I can’t recall the last time a movie’s marketing campaign was as on point as that of Jeremy Saulnier’s hugely-anticipated Green Room. Believe the hype; this flick is incredible. And the posters, trailers and everything else you’ve seen and heard expertly capture its tense atmosphere, punk-rock stylings and gory. utterly unpredictable trajectory.
As horror fans, we so often find ourselves disappointed by new releases because nothing ever seems to live up to that feeling of being scared out of our mind we experienced as kids. Green Room might not be the scariest movie you’ve ever seen, but it’s painfully tense and affecting to the point that it might just be the most on edge you’ll been in a theater for a very long time (I’ve seen it twice now and both times the audience gasped).
Put simply, this is a horror movie experience unlike any other and, if you’re somehow still on the fence about it, here are five reasons to see Green Room while it’s in theaters:
Green Room boasts the most inspired, and disgusting, use of masking tape perhaps ever committed to celluloid. But this moment is just one of many, excruciating instances in which the flashes of gore Saulnier experimented with in Blue Ruin break out in all their fully-fledged (and totally practical), stomach-churning glory. You haven’t seen gore like this in a horror movie lately. There’s no comedy to it, no relief when the blood starts spraying. It’s horrifying, relentless, crunchy, gooey and utterly unpredictable. And it will leave a wound on your soul that not even the strongest masking tape can cover.
Going against the grain in a major way, Saulnier has littered his cast with interesting, up-and-coming British actors who, aside from mastering the required North American drawl, offer some serious edge in a way their statewide counterparts couldn’t. Having said that, Anton Yelchin, Mark Webber and Alia Shawkat do a killer job representing the other side of the pond with equally layered, nuanced and, particularly in Yelchin’s case, brave performances. The writer-director’s buddy Macon Blair also pops up to once again prove his worth as an actor, in a quieter role than his Blue Ruin revenge-seeker that is no less intense or committed.
Usually, when a sub-culture features in a film or TV show, it’s for the purpose of a lame, ‘look at those freaks!’-style sight gag. But Saulnier, a former hardcore singer and lifelong punk rock enthusiast himself, has meticulously crafted the world of Green Room so it perfectly represents the real-life scene which many viewers are, or were, a part of. It’s comforting to see the punk scene represented so well onscreen, from casually dropped band names (Cro Mags!) to the torn-up T-shirts the Ain’t Rights wear (Minor Threat!) to the performance of an actual punk song (Dead Kennedys’ notorious “N*zi Punks F**k Off”!). Saulnier reportedly gave his cast a list of appropriate movies and music to get them into the spirit. And, rather than simply using the scene as a cool backdrop, Saulnier puts us right into the battered skate shoes and Docs of these characters so we can smell the blood, sweat and tears as the atmosphere gets tighter and tighter.

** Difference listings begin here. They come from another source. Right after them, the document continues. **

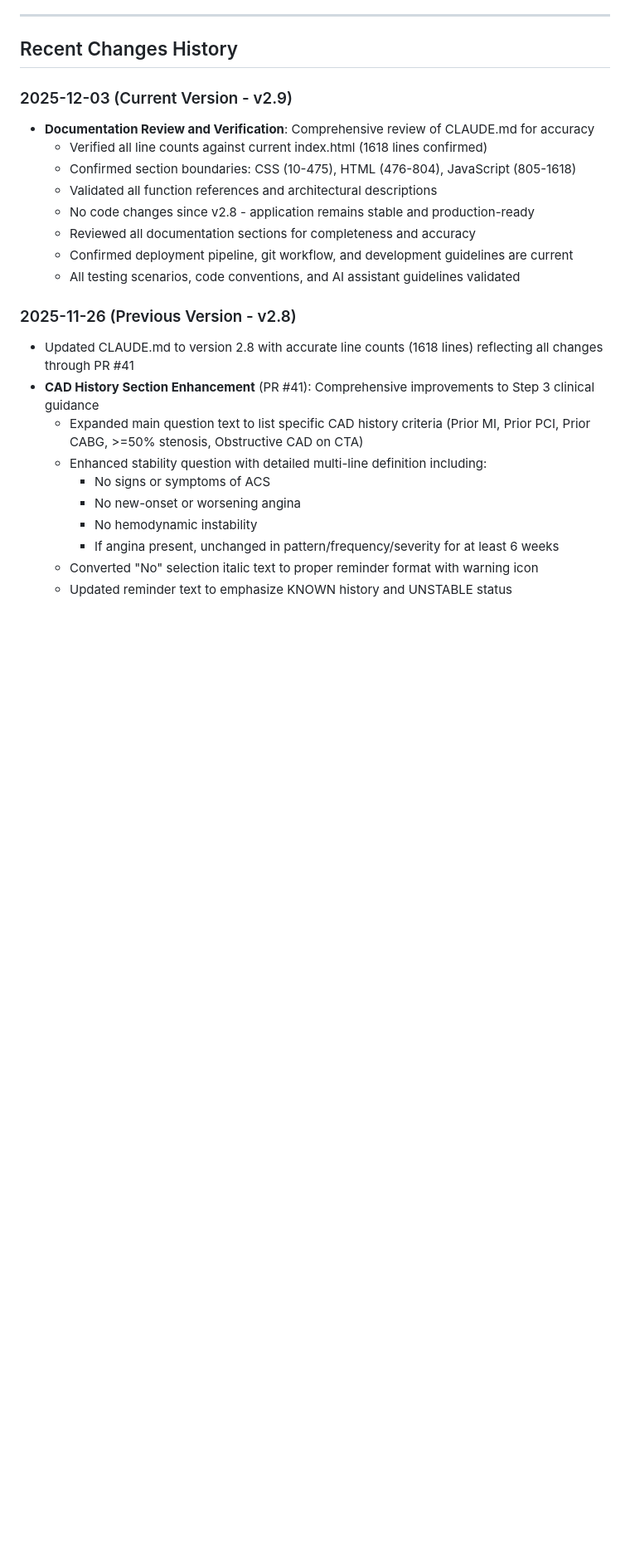
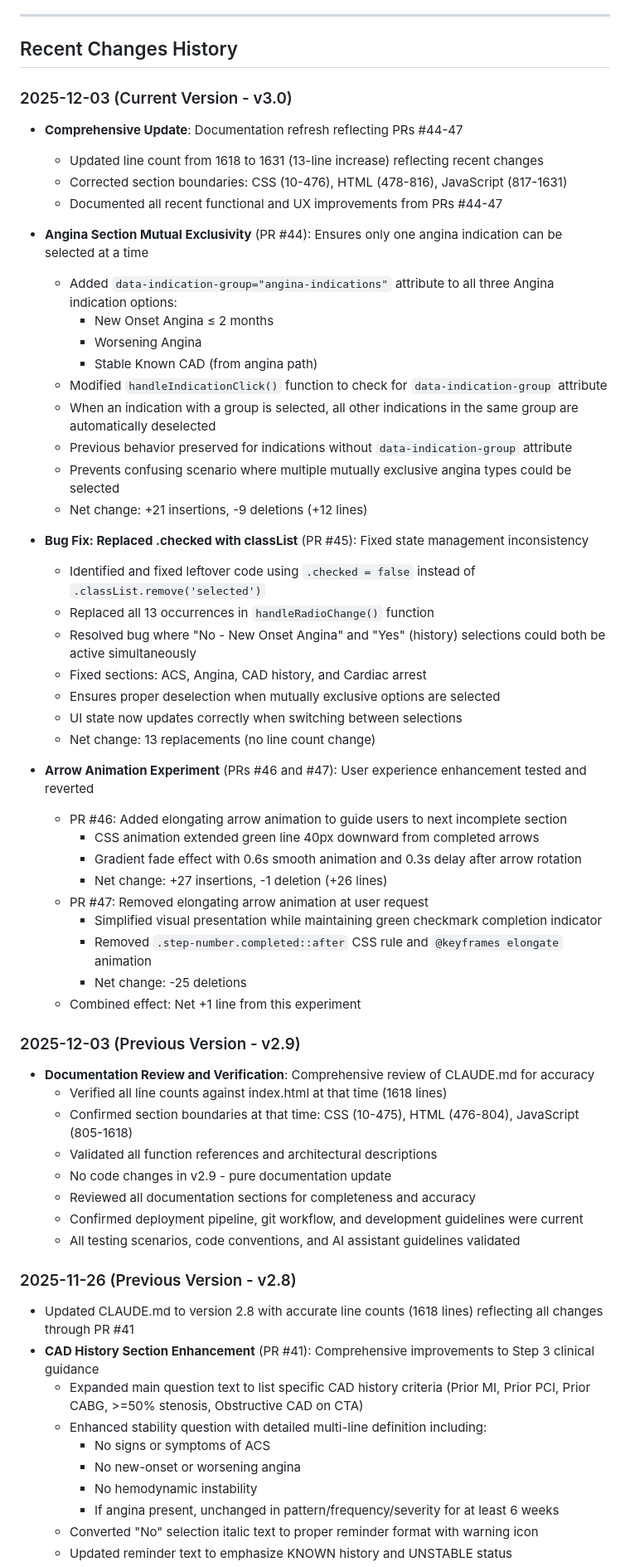
Before and after one commit to CartaHealthcareCathPCI/cathpci-decision-tree, a Markdown page: CLAUDE.md, the part around one of its changes. Shown at 83% size. Drawn GitHub-style; blank space fills up the shorter version.

Commit message:
Update CLAUDE.md to v3.0 with PRs #44-47 documentation
- Updated version from 2.9 to 3.0
- Corrected line count from 1618 to 1631 (13-line increase)
- Updated section boundaries: CSS (10-476), HTML (478-816), JavaScript (817-1631)
- Documented PR #44: Angina section mutual exclusivity using data-indication-group
- Documented PR #45: Bug fix replacing .checked with classList
- Documented PR #46 & #47: Arrow animation experiment (added then removed)
- Added code example for data-indication-group attribute usage
- Comprehensive documentation of all recent functional and UX improvements

```diff
--- a/CLAUDE.md
+++ b/CLAUDE.md
@@ -474,14 +481,51 @@ Expected: All selections cleared, form returns to initial state
 
 ## Recent Changes History
 
-### 2025-12-03 (Current Version - v2.9)
+### 2025-12-03 (Current Version - v3.0)
+- **Comprehensive Update**: Documentation refresh reflecting PRs #44-47
+  - Updated line count from 1618 to 1631 (13-line increase) reflecting recent changes
+  - Corrected section boundaries: CSS (10-476), HTML (478-816), JavaScript (817-1631)
+  - Documented all recent functional and UX improvements from PRs #44-47
+
+- **Angina Section Mutual Exclusivity** (PR #44): Ensures only one angina indication can be selected at a time
+  - Added `data-indication-group="angina-indications"` attribute to all three Angina indication options:
+    - New Onset Angina ≤ 2 months
+    - Worsening Angina
+    - Stable Known CAD (from angina path)
+  - Modified `handleIndicationClick()` function to check for `data-indication-group` attribute
+  - When an indication with a group is selected, all other indications in the same group are automatically deselected
+  - Previous behavior preserved for indications without `data-indication-group` attribute
+  - Prevents confusing scenario where multiple mutually exclusive angina types could be selected
+  - Net change: +21 insertions, -9 deletions (+12 lines)
+
+- **Bug Fix: Replaced .checked with classList** (PR #45): Fixed state management inconsistency
+  - Identified and fixed leftover code using `.checked = false` instead of `.classList.remove('selected')`
+  - Replaced all 13 occurrences in `handleRadioChange()` function
+  - Resolved bug where "No - New Onset Angina" and "Yes" (history) selections could both be active simultaneously
+  - Fixed sections: ACS, Angina, CAD history, and Cardiac arrest
+  - Ensures proper deselection when mutually exclusive options are selected
+  - UI state now updates correctly when switching between selections
+  - Net change: 13 replacements (no line count change)
+
+- **Arrow Animation Experiment** (PRs #46 and #47): User experience enhancement tested and reverted
+  - PR #46: Added elongating arrow animation to guide users to next incomplete section
+    - CSS animation extended green line 40px downward from completed arrows
+    - Gradient fade effect with 0.6s smooth animation and 0.3s delay after arrow rotation
+    - Net change: +27 insertions, -1 deletion (+26 lines)
+  - PR #47: Removed elongating arrow animation at user request
+    - Simplified visual presentation while maintaining green checkmark completion indicator
+    - Removed `.step-number.completed::after` CSS rule and `@keyframes elongate` animation
+    - Net change: -25 deletions
+  - Combined effect: Net +1 line from this experiment
+
+### 2025-12-03 (Previous Version - v2.9)
 - **Documentation Review and Verification**: Comprehensive review of CLAUDE.md for accuracy
-  - Verified all line counts against current index.html (1618 lines confirmed)
-  - Confirmed section boundaries: CSS (10-475), HTML (476-804), JavaScript (805-1618)
+  - Verified all line counts against index.html at that time (1618 lines)
+  - Confirmed section boundaries at that time: CSS (10-475), HTML (476-804), JavaScript (805-1618)
   - Validated all function references and architectural descriptions
-  - No code changes since v2.8 - application remains stable and production-ready
+  - No code changes in v2.9 - pure documentation update
   - Reviewed all documentation sections for completeness and accuracy
-  - Confirmed deployment pipeline, git workflow, and development guidelines are current
+  - Confirmed deployment pipeline, git workflow, and development guidelines were current
   - All testing scenarios, code conventions, and AI assistant guidelines validated
 
 ### 2025-11-26 (Previous Version - v2.8)
```
Also changed, not shown: other parts of CLAUDE.md (+13 -6 lines).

Let’s face it, most people were turned on to Green Room by the description of Sir Patrick Stewart’s character as the cold, calculating leader of a group of ruthless neo-N*zi skinheads. And, naturally, the veteran Brit actor does not disappoint in what is one of his finest, and most fascinating, role to date. Darcy could easily have been a cipher, but Stewart imbues him with the sort of calm demeanour that makes one terrified to imagine what he’s thinking, which, mixed with his no-nonsense business approach to the escalating situation, makes for a compelling, and very memorable, screen villain.
Its position in horror
In a year that’s already gifted us The Witch, my decision to call Green Room ‘the first great horror movie of 2016′ may seem like a rash one. But, unlike Eggers’ masterpiece in the making, this is a flick that is so immersive, so affecting, so accessible, it’s impossible to argue it as anything other than a great horror movie (although many have already tried). Where The Witch split horror fans, Green Room should unite us in our celebration of the genre, what it can do, and the many, crazy different places it can go. This movie should make us all excited and proud to be horror fans as well as leading us to question, as The Gift did last year, exactly where the genre can go with the right people driving it forward. It’s something unique, something very different and something to be cherished and supported accordingly.
Catch Green Room in US theaters from April 29th (UK readers have to wait until May 13th.)